| The task |
Determine how many lines of the entries include the word "marquee", and report that number with no further text.

| Given records |
++++++++++

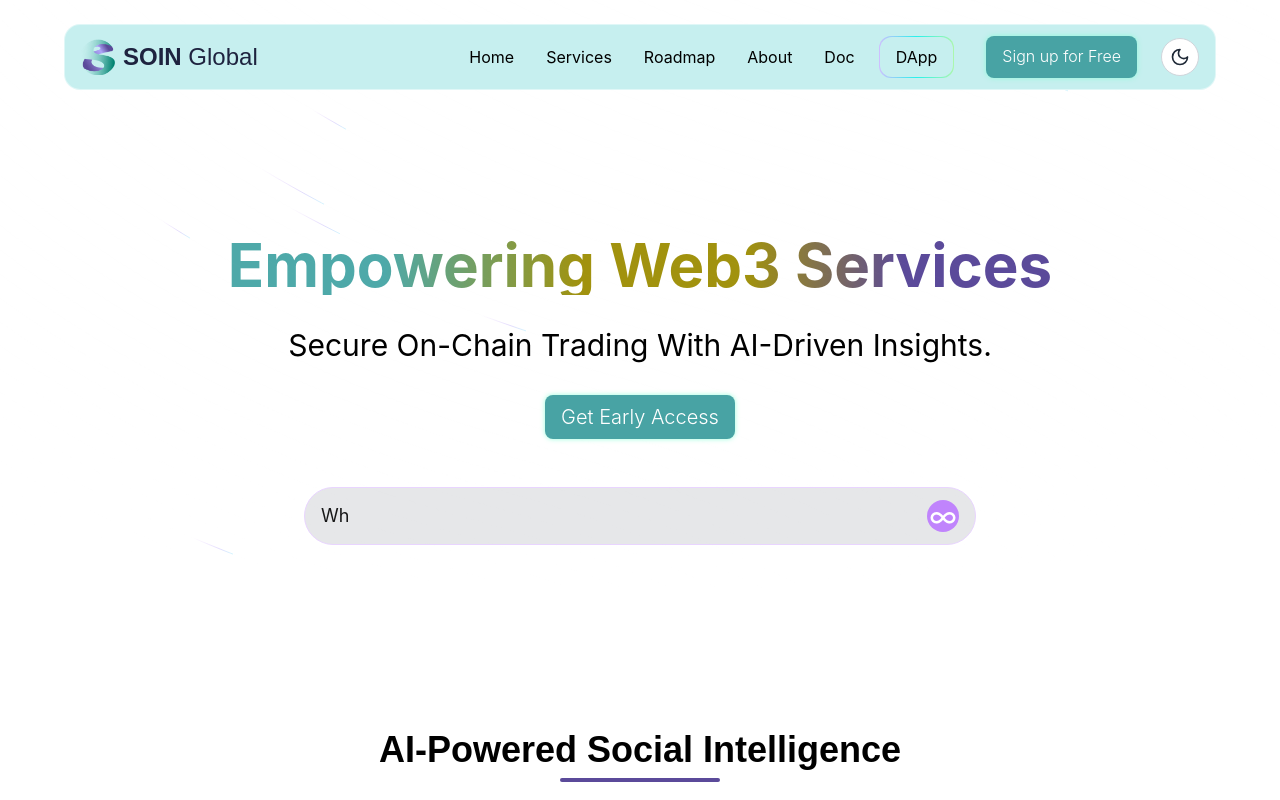
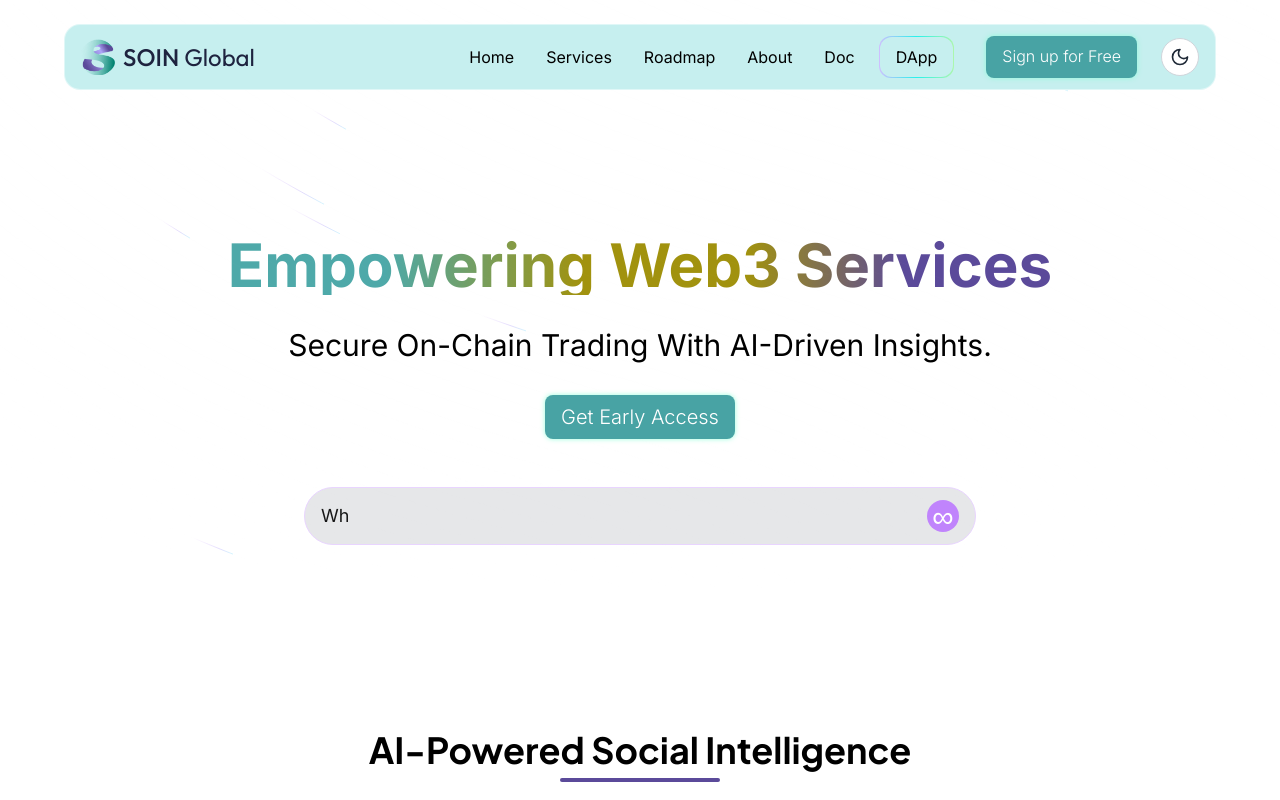
Before and after one commit to SOIN-Global/SOINGlobal-Main, a Next.js app: page / in a window 1280 px wide. Shown: the top 800 px of the page. Built offline with nearby package versions, Linux system fonts and the light colour scheme.

Commit message:
fix font styles

```diff
--- a/src/app/globals.css
+++ b/src/app/globals.css
@@ -1,140 +1,28 @@
+@import url('https://fonts.googleapis.com/css2?family=Inter:ital,wght@0,100..900;1,100..900&family=Outfit:wght@100..900&family=Plus+Jakarta+Sans:ital,wght@0,200..800;1,200..800&display=swap');
+
 @tailwind base;
 @tailwind components;
 @tailwind utilities;
 
-
 @import "tw-animate-css";
-
-@import url('https://fonts.googleapis.com/css2?family=Inter:ital,wght@0,100..900;1,100..900&family=Outfit:wght@100..900&family=Plus+Jakarta+Sans:ital,wght@0,200..800;1,200..800&display=swap');
-
-
-/* ---break---  */
-/* @custom-variant dark (&:is(.dark *)); */
-/* ---break---  */
 
 body {
   font-family: "Inter", sans-serif;
   font-style: normal;
 }
 
-
-/* --------------Navbar style---------------*/
-/* .nav-links a {
-  color: #f2f2f2;
-  text-decoration: none;
-  font-size: 18px;
-  background: linear-gradient(90deg, #ffffff, #ffffff, #ffffff);
-  -webkit-background-clip: text;
-  background-clip: text;
-  -webkit-text-fill-color: transparent;
-  display: inline-block;
-  transition: all 0.3s ease-in-out;
-} */
-
-/* .nav-links a:hover {
-  background: linear-gradient(90deg, #8ff4f4, #8ff4f4, #fff8bb, #daccef, #daccef);
-  -webkit-background-clip: text;
-  background-clip: text;
-  -webkit-text-fill-color: transparent;
-  display: inline-block;
-} */
-
-/* .nav_active {
-  background: linear-gradient(90deg, #8ff4f4, #8ff4f4, #fff8bb, #daccef, #daccef) !important;
-  -webkit-background-clip: text !important;
-  background-clip: text !important;
-  -webkit-text-fill-color: transparent !important;
-  display: inline-block;
-} */
-/*
-.nav_btn1 {
-  background: linear-gradient(131deg, #98faff, #9bf5fb, #6fe7db);
-  color: black;
-  font-weight: 300;
-  border: none;
-  border-radius: 8px;
-  cursor: pointer;
-  box-shadow: 0 0 5px rgba(127, 255, 212, 0.8);
-  transition: all 0.3s ease-in-out;
+.font-outfit {
+  font-family: "Outfit", sans-serif;
+  font-optical-sizing: auto;
+  /* font-weight: 400; */
+  font-style: normal;
 }
 
-.nav_btn1:hover {
-  box-shadow: 0 0 8px rgba(127, 255, 212, 1);
-  text-decoration: none !important;
-} */
-
-
-
-/* ------------------ header/ Hero style------------------  */
-/* .bannersec h1 {
-  background: linear-gradient(90deg, #7fffd4, #fdfd96, #d8bfd8);
-  -webkit-background-clip: text;
-  -webkit-text-fill-color: transparent;
-  display: inline-block;
-  animation: gradientAnimation 3s infinite linear;
-  background: linear-gradient(90deg, #66ffcc, #ffff66, #ffccff);
-  background-size: 300% 300%;
-  -webkit-background-clip: text;
-  -webkit-text-fill-color: transparent;
-  animation: gradientAnimation 3s infinite linear;
-} */
-
-/* @keyframes gradientAnimation {
-  0% {
-    background-position: 0% 50%;
-  }
-
-  50% {
-    background-position: 100% 50%;
-  }
-
-  100% {
-    background-position: 0% 50%;
-  }
-} */
-
-
-/* .banner_btn {
-  background: linear-gradient(131deg, #98faff, #9bf5fb, #6fe7db, #6fe7db, #6fe7db);
-  box-shadow: 0 0 10px rgba(127, 255, 212, 0.8);
-  transition: all 0.3s ease-in-out;
+.font-jakarta {
+  font-family: "Plus Jakarta Sans", sans-serif;
+  font-optical-sizing: auto;
+  font-style: normal;
 }
-
-.banner_btn:hover {
-  box-shadow: 0 0 20px rgba(127, 255, 212, 1);
-  transform: scale(1.05);
-  text-decoration: none !important;
-} */
-
-
-
-/* ----------------marquee style/ Auto Card Scroller------------------- */
-
-@theme inline {
-  --animate-marquee: marquee var(--duration) infinite linear;
-  --animate-marquee-vertical: marquee-vertical var(--duration) linear infinite;
-
-  @keyframes marquee {
-    from {
-      transform: translateX(0);
-    }
-
-    to {
-      transform: translateX(calc(-100% - var(--gap)));
-    }
-  }
-
-  @keyframes marquee-vertical {
-    from {
-      transform: translateY(0);
-    }
-
-    to {
-      transform: translateY(calc(-100% - var(--gap)));
-    }
-  }
-}
-
 
 /* ------------------RoadmapSwiper/ CardSwiper-------------------   */
 .roadmap-swiper-bg {
@@ -252,30 +140,6 @@ body {
   opacity: 1;
 }
 
-/* ----------------Footer Power Contact button---------------------  */
-/* .power-contact-btn {
-  background: linear-gradient(135deg, #7fffd4, #5ecbcb);
-  color: black;
-  font-weight: bold;
-  padding: 12px 24px;
-  border: none;
-  border-radius: 8px;
-  cursor: pointer;
-  box-shadow: 0 0 10px rgba(127, 255, 212, 0.8);
-  transition: all 0.3sease-in-out;
-  transition: 1.5s ease;
-}
-
-.power-contact-btn:hover {
-  box-shadow: 0 0 20px rgba(127, 255, 212, 0.393);
-  border: 1px solid rgba(127, 255, 212, 0.61);
-  transform: scale(1.0);
-  text-decoration: none !important;
-  color: #fff;
-  background: linear-gradient(135deg, #7fffd400, #5ecbcb00);
-} */
-
-
 .custom-dashed-border {
   border: 2px dashed gray;
   padding: 24px 10px;
--- a/src/components/Navbar.tsx
+++ b/src/components/Navbar.tsx
@@ -28,7 +28,7 @@ const Navbar = () => {
             <div className="">
               <Link href="/" className="text-2xl flex items-center gap-2">
                 <Image src={logo} alt='logo' height={34} width={34} quality={100} />
-                <span className='text-[#1E233F] dark:text-white font-outfit'><strong className='font-semibold'>SOIN</strong> Global</span>
+                <span className='text-[#1E233F] dark:text-white font-outfit'><strong className='font-medium'>SOIN</strong> Global</span>
               </Link>
             </div>
 
--- a/tailwind.config.js
+++ b/tailwind.config.js
@@ -9,10 +9,6 @@ module.exports = {
   ],
   theme: {
     extend: {
-      fontFamily: {
-        jakarta: ['"Plus Jakarta Sans"', "sans-serif"],
-        outfit: ['"Outfit"', "sans-serif"],
-      },
       keyframes: {
         scroll: {
           "0%": {
```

++++++++++

| Expected output |
5